Stock market regulators confirmed on Thursday that they have no plan to ban short-selling after the Stock Exchange of Thailand (SET) fell sharply to below 1,400 points before recovering slightly in afternoon trade.
The SET and the Securities and Exchange Commission (SEC) held an urgent media briefing after the bourse closed at 5 pm to reassure investors that no such change was on the way.
SET president Pakorn Peetathawatchai said the volume of short-selling in the Thai exchange is not high, at around 5-6% of total trading, which is similar to the 2022 figure.
Most of the short-sell transactions are made by foreign investors and such trades mainly involve big-cap stocks in the SET50.
The use of program trading is also at normal levels, said Mr Pakorn. The High Frequency Trading (HFT) system accounted about 10% of total turnover and market regulators monitor it closely. They have found no abnormalities so far, he added.
SEC secretary-general Pornanong Budsaratragoon said the regulator had not found anything suspicious arising from short-sell trading on the local stock market.
Short-selling involves borrowing shares that an investor believes will fall in price and selling them in the market. When the price falls, the investor buys the shares back and returns them to the broker, pocketing the difference.
Short-selling transactions are beneficial in boosting liquidity in the market, said Ms Pornanong, adding that such trading remains at a controllable level.
Concerns were raised among investors in Thailand after South Korean regulators reimposed a ban on short-selling in order to investigate irregularities. The ban will last at least until June 2024.
“The SEC investigated and found no abnormal trading among all groups of investors, including ‘naked shorts’ or selling stocks without actual stocks in the portfolio,” said Ms Pornanong.
After falling by almost 1.4% in the morning, the SET index rebounded in afternoon trade to finish at 1,404.97 points, down 0.48%, with trading value of 49.74 billion baht. The index dropped to a low of 1,389.46 around midday.
“This year has been a challenging year for the Thai stock exchange,” said Mr Pakorn. “Market sentiment is not good and foreign capital has been constantly flowing out with both external and internal factors hurting investors’ confidence.”

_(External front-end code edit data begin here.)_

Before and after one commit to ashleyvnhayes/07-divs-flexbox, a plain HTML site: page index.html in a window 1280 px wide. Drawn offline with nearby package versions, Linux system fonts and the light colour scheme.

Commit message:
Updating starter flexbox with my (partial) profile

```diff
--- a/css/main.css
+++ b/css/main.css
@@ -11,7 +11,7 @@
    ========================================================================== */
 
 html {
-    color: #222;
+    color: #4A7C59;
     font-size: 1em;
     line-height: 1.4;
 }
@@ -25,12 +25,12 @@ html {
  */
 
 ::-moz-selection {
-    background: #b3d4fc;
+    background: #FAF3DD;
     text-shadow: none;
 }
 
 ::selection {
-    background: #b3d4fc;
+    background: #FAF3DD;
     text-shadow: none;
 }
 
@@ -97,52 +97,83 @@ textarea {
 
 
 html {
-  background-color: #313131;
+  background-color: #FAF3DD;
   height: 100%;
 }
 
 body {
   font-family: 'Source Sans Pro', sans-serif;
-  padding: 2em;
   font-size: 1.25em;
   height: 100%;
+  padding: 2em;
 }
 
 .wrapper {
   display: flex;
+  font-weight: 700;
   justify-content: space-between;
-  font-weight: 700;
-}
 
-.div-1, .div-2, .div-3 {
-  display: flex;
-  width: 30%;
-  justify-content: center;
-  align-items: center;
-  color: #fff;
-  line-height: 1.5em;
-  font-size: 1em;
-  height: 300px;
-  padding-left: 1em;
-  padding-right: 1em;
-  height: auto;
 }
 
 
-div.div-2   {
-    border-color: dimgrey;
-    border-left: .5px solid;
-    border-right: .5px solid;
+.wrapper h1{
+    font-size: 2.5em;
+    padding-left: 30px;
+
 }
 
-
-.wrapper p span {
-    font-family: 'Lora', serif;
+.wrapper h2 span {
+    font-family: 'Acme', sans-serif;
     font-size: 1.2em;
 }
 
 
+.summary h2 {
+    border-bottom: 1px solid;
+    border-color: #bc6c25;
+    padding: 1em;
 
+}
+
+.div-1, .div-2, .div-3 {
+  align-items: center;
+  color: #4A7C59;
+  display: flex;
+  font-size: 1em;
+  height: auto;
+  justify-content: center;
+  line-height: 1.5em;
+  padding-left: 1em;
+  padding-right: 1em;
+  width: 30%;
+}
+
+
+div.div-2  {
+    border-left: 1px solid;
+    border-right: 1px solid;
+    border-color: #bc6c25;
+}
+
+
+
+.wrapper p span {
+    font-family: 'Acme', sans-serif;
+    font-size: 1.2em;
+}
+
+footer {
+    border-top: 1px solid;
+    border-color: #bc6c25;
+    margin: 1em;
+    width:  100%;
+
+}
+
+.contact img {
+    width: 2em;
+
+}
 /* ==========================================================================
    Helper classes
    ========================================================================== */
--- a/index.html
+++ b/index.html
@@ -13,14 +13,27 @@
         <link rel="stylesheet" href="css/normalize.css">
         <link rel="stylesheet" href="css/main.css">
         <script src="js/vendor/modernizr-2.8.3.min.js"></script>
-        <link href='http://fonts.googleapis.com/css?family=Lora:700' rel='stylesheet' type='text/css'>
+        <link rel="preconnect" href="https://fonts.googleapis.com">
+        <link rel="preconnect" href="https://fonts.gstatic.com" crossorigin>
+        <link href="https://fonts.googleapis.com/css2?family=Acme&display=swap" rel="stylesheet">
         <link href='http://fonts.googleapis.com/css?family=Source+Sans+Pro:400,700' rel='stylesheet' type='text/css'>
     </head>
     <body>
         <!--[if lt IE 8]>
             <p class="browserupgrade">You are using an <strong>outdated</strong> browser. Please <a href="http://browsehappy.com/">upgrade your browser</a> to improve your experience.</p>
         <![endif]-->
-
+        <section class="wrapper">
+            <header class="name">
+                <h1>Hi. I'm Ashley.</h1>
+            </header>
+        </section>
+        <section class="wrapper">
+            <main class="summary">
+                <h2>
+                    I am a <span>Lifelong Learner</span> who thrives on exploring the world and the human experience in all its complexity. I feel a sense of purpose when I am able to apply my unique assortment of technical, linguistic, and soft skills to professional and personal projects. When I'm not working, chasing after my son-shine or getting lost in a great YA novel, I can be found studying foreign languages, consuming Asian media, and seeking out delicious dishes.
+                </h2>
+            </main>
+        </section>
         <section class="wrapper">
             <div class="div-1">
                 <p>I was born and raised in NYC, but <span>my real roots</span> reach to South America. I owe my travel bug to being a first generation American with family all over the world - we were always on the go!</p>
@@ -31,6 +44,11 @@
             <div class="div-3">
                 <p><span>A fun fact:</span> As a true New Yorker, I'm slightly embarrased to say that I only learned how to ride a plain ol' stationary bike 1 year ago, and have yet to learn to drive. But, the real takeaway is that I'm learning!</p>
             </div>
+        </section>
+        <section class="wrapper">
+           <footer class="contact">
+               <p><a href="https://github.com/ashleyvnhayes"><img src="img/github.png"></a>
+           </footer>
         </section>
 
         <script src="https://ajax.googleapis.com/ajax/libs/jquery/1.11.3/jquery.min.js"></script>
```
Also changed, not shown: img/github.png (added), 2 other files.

Foreign investors have been net sellers of 7 billion baht worth of Thai shares so far this month, and 180 billion for the year to date. That compares with a net-buy position of 202 billion baht for all of 2022.